As big tech and entertainment giants like Apple and Disney roll out new streaming TV services later this year to rival existing players like Netflix and HBO, it’s certainly leaving consumers with a dizzying array of choices to pick from in order to get their streaming fix.
On Monday, Apple is expected to finally unveil what it’s been working on in the streaming TV space, including details of its planned offerings and the original series its commissioned. This will give consumers already subscribed to everything from cable TV to Netflix just one more option to think about.
Meanwhile, Deloitte is out today with the results of its 13th annual Digital Media Trends survey, which reveals a slew of fresh insights into things like what consumers are spending their money and time on when it comes to streaming content.
Deloitte says that the average US consumer is currently subscribed to three streaming video services, suggesting that the stakes among all the rival players should be which ones can successfully position themselves as must-haves. Netflix, for example, is something many consumers might have a hard time giving up, while something like CBS All Access or Starz might be regarded as interesting and nice-to-have, but not necessarily essential.
According to this new report, 43% of consumers also still split their loyalties and subscribe to both streaming and conventional pay television services. Meaning, the cord-cutting phenomenon still has room to grow and to eat into the profits of legacy companies.
The abundance of choice, naturally, also is increasingly leading to frustration among consumers, according to the survey. Some 47% of consumers, for example, say they’re frustrated by the explosion of subscription offerings that increasingly mean the content they want to watch is spread across rival offerings.
In terms of millennials, the survey found that almost 40% of them binge watch every week, watching an average of four hours of content in a single sitting.
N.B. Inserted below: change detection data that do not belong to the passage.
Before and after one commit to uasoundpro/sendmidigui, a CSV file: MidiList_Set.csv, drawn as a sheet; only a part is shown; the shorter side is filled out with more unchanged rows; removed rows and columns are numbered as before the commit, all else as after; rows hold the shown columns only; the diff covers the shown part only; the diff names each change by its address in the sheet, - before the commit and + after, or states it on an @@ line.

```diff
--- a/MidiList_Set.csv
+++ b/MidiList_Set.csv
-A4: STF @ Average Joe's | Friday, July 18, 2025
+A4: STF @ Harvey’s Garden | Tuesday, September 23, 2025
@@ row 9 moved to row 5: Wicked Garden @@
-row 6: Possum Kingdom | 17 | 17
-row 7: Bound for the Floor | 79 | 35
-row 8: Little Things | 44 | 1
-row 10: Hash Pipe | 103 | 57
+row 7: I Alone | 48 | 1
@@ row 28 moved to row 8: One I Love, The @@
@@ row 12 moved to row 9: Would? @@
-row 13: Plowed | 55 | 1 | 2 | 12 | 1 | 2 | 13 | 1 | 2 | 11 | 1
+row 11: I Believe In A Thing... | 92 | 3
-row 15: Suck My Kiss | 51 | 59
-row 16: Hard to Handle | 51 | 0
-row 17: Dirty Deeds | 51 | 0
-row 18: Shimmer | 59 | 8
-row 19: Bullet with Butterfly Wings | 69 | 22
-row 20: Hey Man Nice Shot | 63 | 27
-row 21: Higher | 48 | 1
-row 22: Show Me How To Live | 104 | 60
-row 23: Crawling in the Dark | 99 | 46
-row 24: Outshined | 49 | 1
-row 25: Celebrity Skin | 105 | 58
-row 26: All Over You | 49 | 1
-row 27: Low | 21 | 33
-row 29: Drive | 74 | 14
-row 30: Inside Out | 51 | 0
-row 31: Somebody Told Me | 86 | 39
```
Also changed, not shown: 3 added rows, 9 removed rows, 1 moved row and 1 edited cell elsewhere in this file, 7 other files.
And most millennials report depending on social media to learn about new shows to watch.
“With more than 300 over the top video options in the US, coupled with multiple subscriptions and payments to track and justify, consumers may be entering a time of ‘subscription fatigue,'” said Kevin Westcott, vice chairman and US telecom and media and entertainment leader at Deloitte LLP. “As media companies and content owners wrestle with how to retain and grow their subscriber base, they should not only continue to strengthen their content libraries, quality, distribution and value, but also keep a close eye on consumer frustrations, including advertising overload and data privacy concerns.”